First 200 French soldiers to leave Afghanistan
The departures are in line with a transition process that began in seven areas in July.
Kabul: A first group of 200 French soldiers
was due to leave Afghanistan on Wednesday as part of an early troop
withdrawal announced in July by President Nicolas Sarkozy.
A further 200 French soldiers are due to return home
before Christmas, with another 600 leaving in 2012, ahead of a
full drawdown of NATO`s combat mission scheduled in 2014.
France has some 4,000 troops deployed in Afghanistan,
mostly in the district of Surobi and in the neighbouring
province of Kapisa, part of the NATO-led force of 130,000
foreign troops, two-thirds of whom are Americans.
The departures are in line with a transition process that
began in seven areas in July, meant to hand responsibility for
security across the country to Afghan security forces by the
end of 2014.
The United States, Britain and Belgium have also announced
partial withdrawals, with some US troops already heading home
this summer as Western voters tire of more than a decade at
war against a strong Taliban insurgency.
A total of 194 soldiers, including 172 legionnaires from
the 2nd Company of the 2nd Foreign Airborne Regiment, based in
Calvi on the island of Corsica southeast of France, were due
to take off in the afternoon from Kabul.
The legionnaires were deployed at Torah base in Surobi,
about 50 kilometres east of Kabul.
The departure of the men "will not have an impact on
operations at the (Torah) base and the pace of operations,"
Colonel Lionel Jeand`heurs, who commands the French contingent

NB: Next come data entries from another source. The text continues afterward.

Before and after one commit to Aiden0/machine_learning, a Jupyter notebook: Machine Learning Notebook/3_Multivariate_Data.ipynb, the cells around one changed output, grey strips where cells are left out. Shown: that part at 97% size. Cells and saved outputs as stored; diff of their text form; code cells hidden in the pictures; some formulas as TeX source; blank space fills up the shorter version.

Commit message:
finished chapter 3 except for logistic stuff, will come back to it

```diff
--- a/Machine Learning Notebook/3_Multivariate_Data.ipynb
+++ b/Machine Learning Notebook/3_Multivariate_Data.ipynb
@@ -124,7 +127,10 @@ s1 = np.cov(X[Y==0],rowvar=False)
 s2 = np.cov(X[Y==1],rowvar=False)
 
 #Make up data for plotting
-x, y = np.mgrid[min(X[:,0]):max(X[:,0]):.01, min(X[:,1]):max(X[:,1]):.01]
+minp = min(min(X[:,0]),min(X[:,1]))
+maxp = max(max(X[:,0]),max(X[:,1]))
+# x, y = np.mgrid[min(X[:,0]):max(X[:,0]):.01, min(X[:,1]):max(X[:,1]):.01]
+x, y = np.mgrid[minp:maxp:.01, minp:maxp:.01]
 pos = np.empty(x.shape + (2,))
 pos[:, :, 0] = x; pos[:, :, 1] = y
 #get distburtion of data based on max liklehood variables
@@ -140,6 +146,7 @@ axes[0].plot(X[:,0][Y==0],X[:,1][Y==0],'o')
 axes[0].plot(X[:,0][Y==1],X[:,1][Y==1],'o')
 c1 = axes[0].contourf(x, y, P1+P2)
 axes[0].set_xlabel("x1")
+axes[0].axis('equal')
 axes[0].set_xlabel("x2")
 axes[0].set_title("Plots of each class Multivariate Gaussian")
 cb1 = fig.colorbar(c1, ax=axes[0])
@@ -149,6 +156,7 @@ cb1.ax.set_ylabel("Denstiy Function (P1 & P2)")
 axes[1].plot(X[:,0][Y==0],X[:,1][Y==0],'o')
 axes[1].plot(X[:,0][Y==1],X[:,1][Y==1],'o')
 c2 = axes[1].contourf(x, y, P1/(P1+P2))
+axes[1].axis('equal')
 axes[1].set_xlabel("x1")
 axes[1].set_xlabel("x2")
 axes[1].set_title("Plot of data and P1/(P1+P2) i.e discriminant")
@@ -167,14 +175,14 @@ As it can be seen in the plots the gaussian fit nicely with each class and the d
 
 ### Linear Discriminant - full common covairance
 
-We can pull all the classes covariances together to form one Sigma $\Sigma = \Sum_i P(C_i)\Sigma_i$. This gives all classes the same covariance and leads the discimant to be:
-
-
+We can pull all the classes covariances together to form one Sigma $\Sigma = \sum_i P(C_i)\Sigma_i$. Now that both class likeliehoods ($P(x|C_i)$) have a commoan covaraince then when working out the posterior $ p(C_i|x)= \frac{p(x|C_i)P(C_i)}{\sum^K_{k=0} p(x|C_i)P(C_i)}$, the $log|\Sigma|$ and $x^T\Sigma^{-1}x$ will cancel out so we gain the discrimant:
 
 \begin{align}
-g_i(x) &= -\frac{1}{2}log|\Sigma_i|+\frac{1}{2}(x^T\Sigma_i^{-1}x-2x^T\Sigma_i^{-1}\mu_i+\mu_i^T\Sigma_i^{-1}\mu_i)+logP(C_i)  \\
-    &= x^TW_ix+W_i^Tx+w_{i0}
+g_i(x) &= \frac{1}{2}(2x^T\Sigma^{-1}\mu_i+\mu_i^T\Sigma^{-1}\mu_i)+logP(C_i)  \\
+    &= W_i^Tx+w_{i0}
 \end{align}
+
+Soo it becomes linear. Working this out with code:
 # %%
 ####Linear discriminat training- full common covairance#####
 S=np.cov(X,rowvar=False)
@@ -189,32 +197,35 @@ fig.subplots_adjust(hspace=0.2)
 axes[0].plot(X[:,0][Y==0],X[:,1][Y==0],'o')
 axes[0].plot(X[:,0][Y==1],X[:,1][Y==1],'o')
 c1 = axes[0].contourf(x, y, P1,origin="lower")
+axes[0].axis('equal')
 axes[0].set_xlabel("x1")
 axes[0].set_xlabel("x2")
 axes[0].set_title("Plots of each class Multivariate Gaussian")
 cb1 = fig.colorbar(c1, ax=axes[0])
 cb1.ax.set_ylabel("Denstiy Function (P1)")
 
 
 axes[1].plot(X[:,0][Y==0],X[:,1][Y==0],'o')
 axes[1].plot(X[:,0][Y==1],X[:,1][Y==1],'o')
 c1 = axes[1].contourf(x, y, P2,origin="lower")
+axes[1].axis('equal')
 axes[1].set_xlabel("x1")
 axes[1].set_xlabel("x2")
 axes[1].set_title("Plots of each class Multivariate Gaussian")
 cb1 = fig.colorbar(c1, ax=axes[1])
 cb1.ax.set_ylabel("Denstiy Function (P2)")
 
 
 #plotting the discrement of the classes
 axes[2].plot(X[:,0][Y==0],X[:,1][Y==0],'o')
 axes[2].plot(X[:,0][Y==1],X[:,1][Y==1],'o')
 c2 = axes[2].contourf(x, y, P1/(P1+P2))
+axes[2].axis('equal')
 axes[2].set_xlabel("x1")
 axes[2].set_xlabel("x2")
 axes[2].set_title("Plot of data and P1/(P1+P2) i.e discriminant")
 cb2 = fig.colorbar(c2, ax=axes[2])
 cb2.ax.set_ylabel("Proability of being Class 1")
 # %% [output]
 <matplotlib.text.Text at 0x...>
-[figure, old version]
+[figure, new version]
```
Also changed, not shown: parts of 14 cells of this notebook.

deployed in Surobi, said recently.
A further 11 troops responsible for training the Afghan
army will also leave today.